The issue seems more significant than ever. Today, given the aggressive distortion of truth and reality that pervades our civic and business life. It is not a coincidence that Karl Rove, a brilliant marketing man is, next to the President himself, the most important man in Washington and perhaps the world.
What is truly frightening is the degree to which lying has become acceptable in our public life. I'm not sure when the word "spin" replaced "lie" but it is characteristic of how our language has become a way of deflecting or distorting reality. We seem to be awash in lies from business, the government, and almost every institution we have traditionally looked to as a source of belief. Our government has embarked on an investigation to determine whether the atrocities performed at Abu Ghraib were aberrational or systemic. What would be equally important is an examination of whether lying has become systemic in our nation and the way our government speaks to us. The relative lack of public outrage as government and business lies are revealed is troubling, and may indicate how the American sense of what truth is has been profoundly shaped by our most pervasive educational medium, advertising.

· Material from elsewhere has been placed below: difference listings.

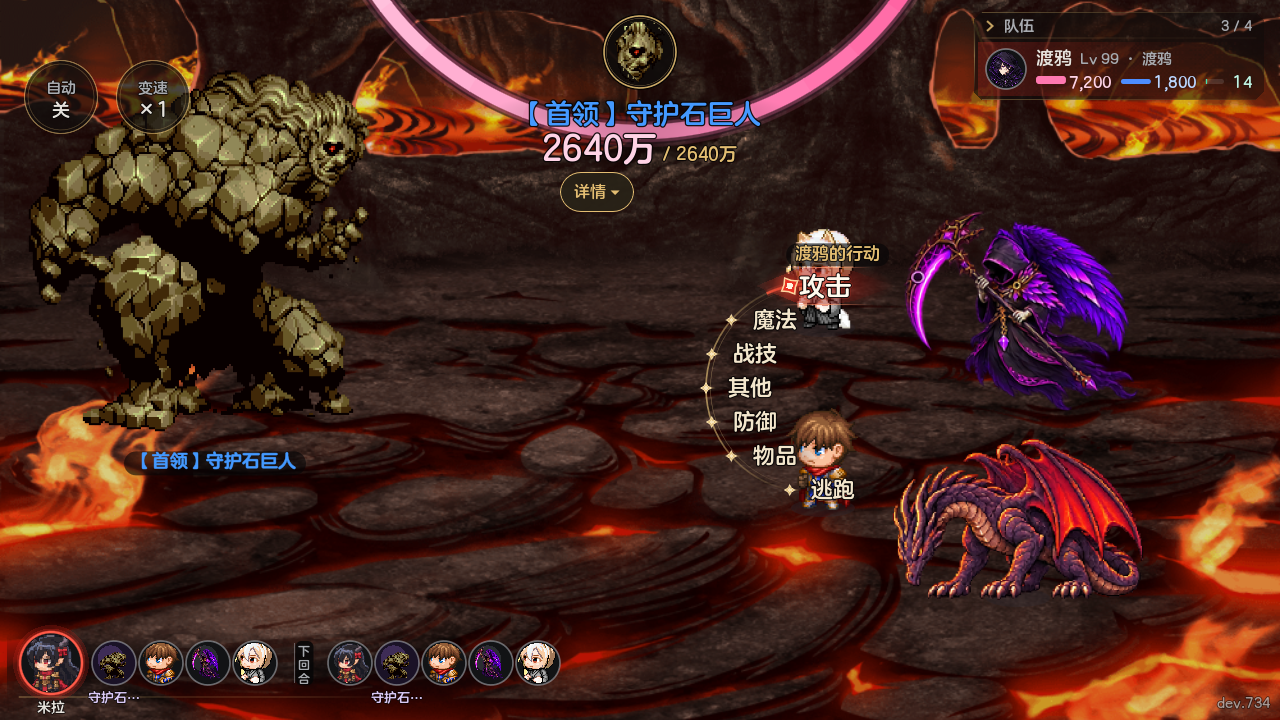
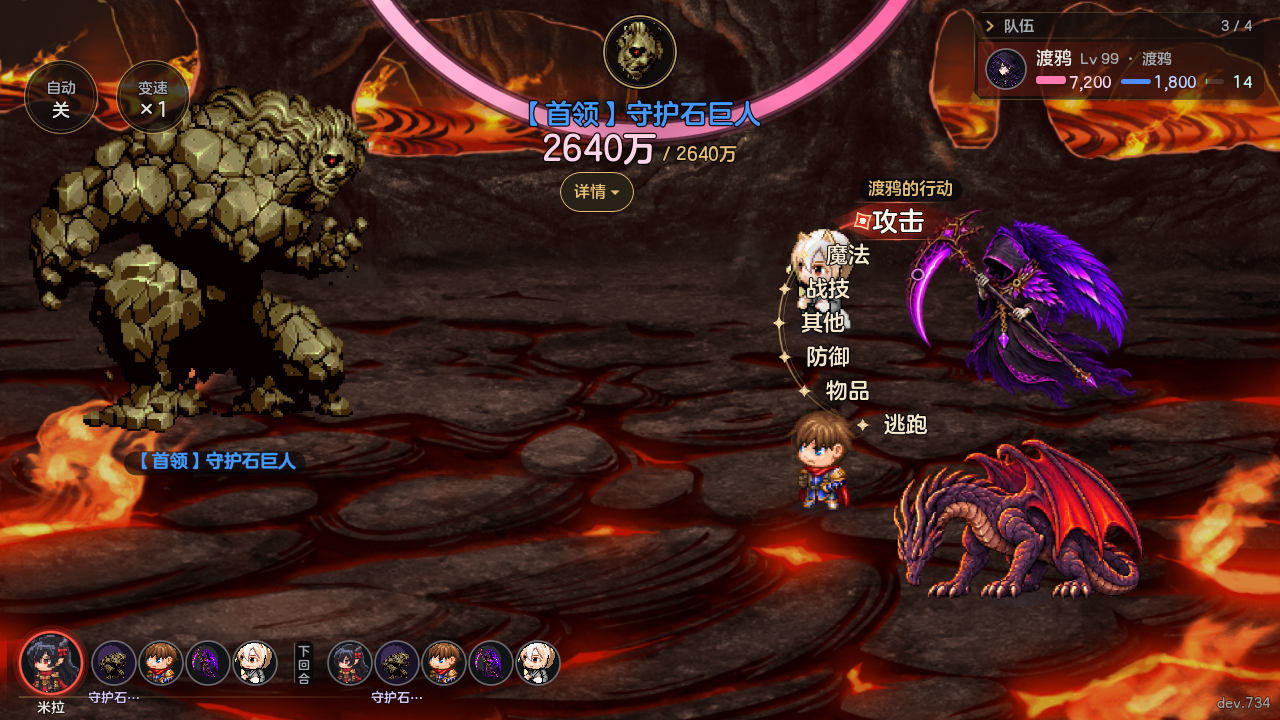
T208 R4：渡鸦神话指令环贴斗篷躯干、环心对躯干中段、标签在头侧（BIG_CORE）；米拉不变；重截
执行者: cc
核查: 待审查

Changed region(s): [[0.0, 0.0917, 0.3125, 0.6111], [0.5312, 0.2444, 0.9062, 0.7028]]

diff --git a/00_项目管理/交付/luiluu_t208.md b/00_项目管理/交付/luiluu_t208.md
@@ -11,13 +11,14 @@
 - 协调预筛返工：P1-1 列表往左挪后表头被首领信息区「详情」胶囊盖住——列表（外侧、下方中间两档）都要让开首领信息区：顶边压到它下沿以下 8px，底边再碰行动顺序条／画面底就减行数滚动（`XSkinBattleSkillList.fit_rows`，选中行保持可见）。P2-1 样张假数据——专项改用真实技能表（照指令环上技能类指令过滤，取技能最多那类，标题＝指令名），渡鸦满进阶学全真实技能（渡鸦那张标题是「魔法」，她的六招都在魔法类）；两张列表样张重截。P3（列表盖前排两个小队友）照协调不改。
 - R2（Kyo 11-18「指令环位置不行。我还是要在精灵身边。哪怕挡一下别的角色」）：指令环只躲自己的身体——贴身体左边（压首领信息区就往下挪、压行动顺序条就往上抬），左边不行再贴右边，两侧都不行才落下方中间；压前排队友不再算放不下。开关 `XBattleScene.RING_BESIDE`（false＝回 R1：压队友就落下方中间）。实测 4 人队（狗逍遥、里德、渡鸦神话、米拉黑龙）首领战、小怪战：两只大型变身的指令环都贴在身体左边（米拉盖里德，渡鸦盖狗逍遥、里德）；只 2 人时同样贴左边。列表保持 R1（Kyo 没意见）：贴身体左边、让开首领信息区、只躲行动顺序条。
 - R3（Kyo 11-18「渡鸦那个怎么这么大。米拉的挺合适的」「渡鸦的指令环位置也不太对」）：查明原因——不是按身体高度放大，是渡鸦神话有 7 项（多「其他」），走了 T190 七项排法（`XSkinBattleRing.SEVEN_FIX`：弧对称放在正左、半径加大到相邻两项竖向 ≥34），半径 104→约 200，环高约 400、从头顶拉到脚下。改法：大型变身 7 项起改用紧凑排法（`XSkinBattleRing.compact`：半径同 6 项的 104，各项竖向等距 34，多一项多一行；8 项起才加到刚好装得下），开关 `XBattleScene.BIG_RING_COMPACT`（false 回 T190 排法）。改后渡鸦环高 280（米拉 260），同半径；摆法同米拉（环心＝脚底上 32，环右沿离身体框 8），环心相对身体中段偏移 73.9 对米拉 68（渡鸦身体框含浮空高 211.7，环还要让开首领信息区 2px）。普通角色（含 7 项的普通角色，T190 排法）、米拉黑龙不变（米拉的环框数值与 R2 相同，PNG 字节不同只是背景动画帧）。
+- R4（Kyo 11-18「这个指令环感觉都不是渡鸦的指令环」）：渡鸦神话的身体外框含左伸的镰刀和右展的翅膀，按外框贴身时环离斗篷躯干七八十像素、弧心包着前排两个小队友。新增 `XBattleScene.BIG_CORE`（各形态身体主体占外框的比例，量自 200 档待机图；渡鸦神话＝斗篷躯干 x 0.316～0.686、y 0.15～0.93）：指令环贴主体左沿（压镰刀杆、斗篷外沿可以，不压兜帽脸）、环心对主体竖向中段；首领信息区改逐项判（不拿整环外框），环顶两项和「渡鸦的行动」落在渡鸦头侧左边。米拉黑龙没列入，跟 R3 逐像素一样（专项断言 `_mira_same_as_r3`；附 `T208_首领战_米拉黑龙行动_指令环_R4确认.png`）。开关 `XBattleScene.RING_HUG_CORE`（false＝回 R3 贴外框）。
 - T197 小A P2-2：`turn_marker.gd` 两个开关——`HOLD_WHILE_HIDING`：`set_target(null)` 后等 HIDE_DELAY 那段只许保持或变淡、不许淡入（逃跑成功关窗后不再闪出来，两次行动之间也不闪）；`HIDE_ON_MESSAGE`：战斗消息窗开着（逃跑失败两行等）当作挡住。回退：两个都设 false。
-- 新专项 `tests/xiyou_big_form_menu`（无头 124/124，窗口 128/128）：大型变身指令环、真实技能列表不压身体、不出屏、不压行动顺序条，列表不压首领信息区、减行数后选中行可见；指令环贴身体左边或右边、不压首领信息区，RING_BESIDE 关时落下方中间（咬得住）；两只大型变身环同半径、渡鸦只多一行、环心对身体中段偏移相差 ≤8、贴身间距相同，BIG_RING_COMPACT 关时渡鸦环变大（咬得住）；狗逍遥、里德指令环与列表位置跟开关关逐像素相等；开关关时龙身确实被压（咬得住）；触屏跟角色摆法同样不压；宝石菜单开淡出／关淡入照旧；P2-2 等淡出时峰值 ≤0.01、开关关会闪（>0.05，咬得住）；消息窗开着挡住、关掉回来。
+- 新专项 `tests/xiyou_big_form_menu`（无头 134/134，窗口 138/138）：大型变身指令环、真实技能列表不压身体、不出屏、不压行动顺序条，列表不压首领信息区、减行数后选中行可见；指令环贴身体左边或右边、不压首领信息区，RING_BESIDE 关时落下方中间（咬得住）；两只大型变身环同半径、渡鸦只多一行、贴身（主体）间距相同；R4 渡鸦环心对躯干中段 ≤2、不压兜帽脸、标签在渡鸦头侧且不压小队友、米拉跟 R3 逐像素同，BIG_RING_COMPACT 关时渡鸦环变大（咬得住）；狗逍遥、里德指令环与列表位置跟开关关逐像素相等；开关关时龙身确实被压（咬得住）；触屏跟角色摆法同样不压；宝石菜单开淡出／关淡入照旧；P2-2 等淡出时峰值 ≤0.01、开关关会闪（>0.05，咬得住）；消息窗开着挡住、关掉回来。
 - 玩家可见：米拉黑龙、渡鸦神话行动时，指令菜单和技能列表改到它们身体旁边，不再盖住它们；逃跑时角色头顶的红宝石不再闪一下。
 
 ## 交接板
 
-- 下一步：渡鸦神话指令环已按 Kyo R3 重截（同米拉大小）；指令环两张原按 Kyo R2「要在精灵身边」重截（`luiluu_t208附图/T208_首领战_米拉黑龙行动_指令环.png`、`…渡鸦神话行动_指令环.png`，1280×720 原尺寸，4 人满队首领战），协调给 Kyo 审样；列表两张是 R1 预筛后的版本。
+- 下一步：渡鸦神话指令环已按 R4（贴斗篷躯干）重截，米拉附 R4 确认张（位置跟 R3 相同）；此前按 Kyo R3 重截（同米拉大小）；指令环两张原按 Kyo R2「要在精灵身边」重截（`luiluu_t208附图/T208_首领战_米拉黑龙行动_指令环.png`、`…渡鸦神话行动_指令环.png`，1280×720 原尺寸，4 人满队首领战），协调给 Kyo 审样；列表两张是 R1 预筛后的版本。
 - 用户试玩说明：天启篇米拉黑龙／渡鸦神话变身后轮到它行动，看指令环是不是不再压身体。
 - 需要用户决定：无。
 
@@ -46,3 +47,4 @@
 - （本次）预筛 P1-1 列表让开首领信息区＋减行数、P2-1 真实技能样张重截
 - （本次）R2 指令环贴精灵身边（RING_BESIDE），重截指令环两张
 - （本次）R3 大型变身 7 项指令环紧凑排法（BIG_RING_COMPACT），重截渡鸦神话指令环
+- （本次）R4 渡鸦神话指令环贴斗篷躯干（BIG_CORE／RING_HUG_CORE），重截渡鸦、附米拉确认张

Actually it works two ways, advertising influences our relationship to government and government influences our view of advertising. A recent somewhat homophobic ad by Anheuser-Busch (no relation), in addition to characterizing Miller as a "sissy" beer, "outed" the Miller Beer Corporation as being owned by a South African company, paralleling the outing, by unknown government insiders, of CIA Agent Valerie Plame. As you all know, that event was triggered because her husband told the truth about whether or not nuclear materials were being shipped from Niger. In my memory this is the first time that the patriotism of a competitor has been questioned in order to promote beer sales. Marketing can be shameless.
Politicians and businessmen have re-discovered the power of Lenin's old idea that a lie repeated often enough, becomes the truth. This dark assumption throws a pall over America as well as the entire world and endangers democracy itself. When people believe that their government systemically lies to them they become cynical. Cynicism breeds apathy and a sense of powerlessness that causes people to withdraw from public life. It is not coincidental that less than half our population votes. If only 44% of our country vote and we are equally divided ideologically, it means that 20% of the electorate control the fate of our nation—this has become a profound threat to the future of our republic and democracy itself. We can only call this a systemic scandal and observe that those in power have done very little to change the condition. Which raises one last question. From our government's point of view, have we become the "other"?